Task item: Consider the entries below. Count the lines holding the string "icones" and state the number only.

[Web document revisions]
Segment Open
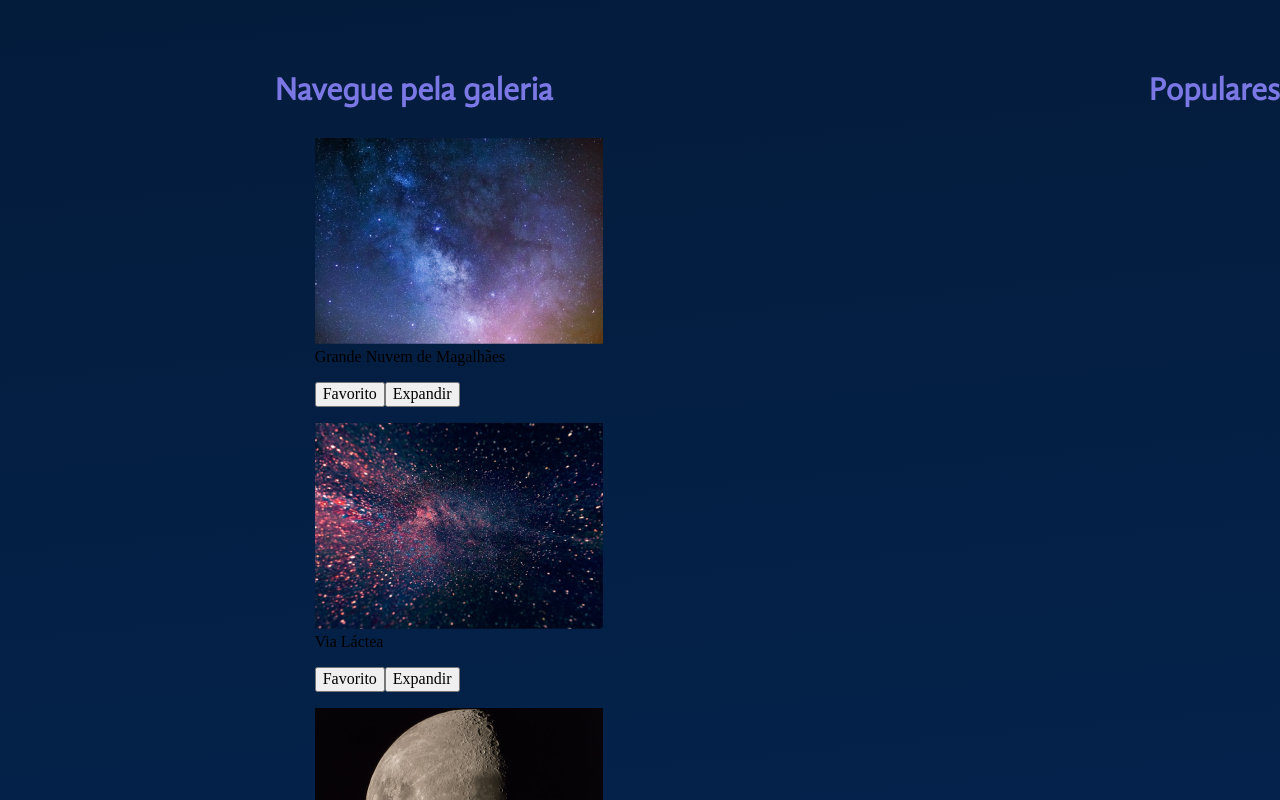
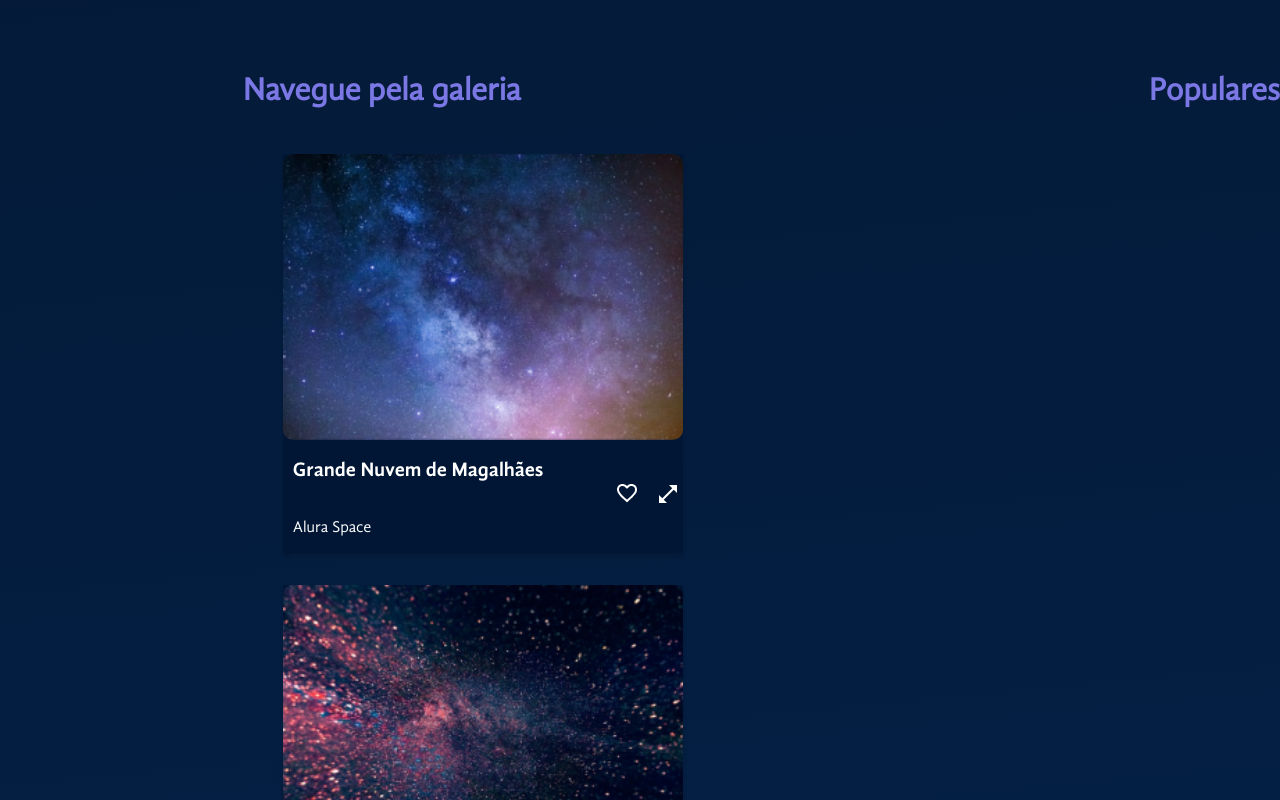
Before and after one commit to Mackenzzy/space-app, a React (Vite) app: page / in a window 1280 px wide. Shown: the part 660-1460 px from the top of the page. Built offline with nearby package versions, Linux system fonts and the light colour scheme.

Commit message:
Media queries galeria

```diff
--- a/src/componentes/Galeria/imagem/index.jsx
+++ b/src/componentes/Galeria/imagem/index.jsx
@@ -1,18 +1,104 @@
+import styled from "styled-components"
+const Container = styled.div`
+  /* Estilos para todas as telas */
+  width: 100%;
+
+  @media (min-width: 768px) {
+    /* Estilos para telas a partir de 768px */
+    width: 80%;
+  }
+
+  @media (min-width: 1200px) {
+    /* Estilos para telas a partir de 1200px */
+    width: 60%;
+  }
+`;
+
+
+const Galeria = styled.section`
+    display: inline-flex;
+    flex-direction: row;
+    flex-wrap: wrap;
+    `
+
+const Figure = styled.figure`
+    display: flex;
+    flex-direction: column;
+    flex-wrap: wrap;
+
+    width: ${(props) => (props.$expandida ? '90%' : '460px')};
+
+    max-width: 400px;
+    background-color: #001634;
+    box-shadow: 0px 4px 4px 0px #00000026;
+    overflow: hidden;
+    color: #fff;
+
+`
+const ImagemEstilizada = styled.img`
+    width: 100%;
+    cursor: pointer;
+    border-radius: 10px;
+    &:hover{
+        transform: scale(1.1);
+        transition: all 1.0s;
+    }
+
+`
+
+const TextoDiv = styled.div`
+    display: flex;
+    flex-direction: column;
+    padding: 0 10px;
+    `
+
+const Titulo = styled.h3`
+    color: #fff;
+    font-size: 20px;
+    font-family: 'GandhiSansBold';
+`
+
+const Rodape = styled.footer`
+    font-family: 'GandhiSansRegular';
+    display: flex;
+    justify-content: space-between;
+    align-items: center;
+
+
+`
+const BotoesDiv = styled.div`
+    display: flex;
+    gap: 10px;
+
+`
+const Botao = styled.button`
+    background-color: transparent;
+    cursor: pointer;
+    border: none;
+`
+
 
 
 const Imagem = ({foto}) => {
 
     return (
-        <figure>
-            <img src={foto.path} alt={foto.titulo}/>
-            <figcaption>{foto.titulo}</figcaption>
-            <footer>
-                <p>{foto.descricao}</p>
-                <p>{foto.autor}</p>
-                <button>Favorito</button>
-                <button>Expandir</button>
-            </footer>
-        </figure>
+        <Galeria>
+            <Figure>
+                <ImagemEstilizada src={foto.path} alt={foto.titulo}/>
+
+                <Rodape>
+                    <TextoDiv>
+                        <Titulo>{foto.titulo}</Titulo>
+                        <p>{foto.fonte}</p>
+                    </TextoDiv>
+
+                    <BotoesDiv>
+                        <Botao><img src="./icones/favorito.png" alt="" /></Botao>
+                        <Botao><img src="./icones/expandir.png" alt="" /></Botao>
+                    </BotoesDiv>
+                </Rodape>
+            </Figure>
+        </Galeria>
     )
 }
 export default Imagem
```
Segment Closed
Written solution: 2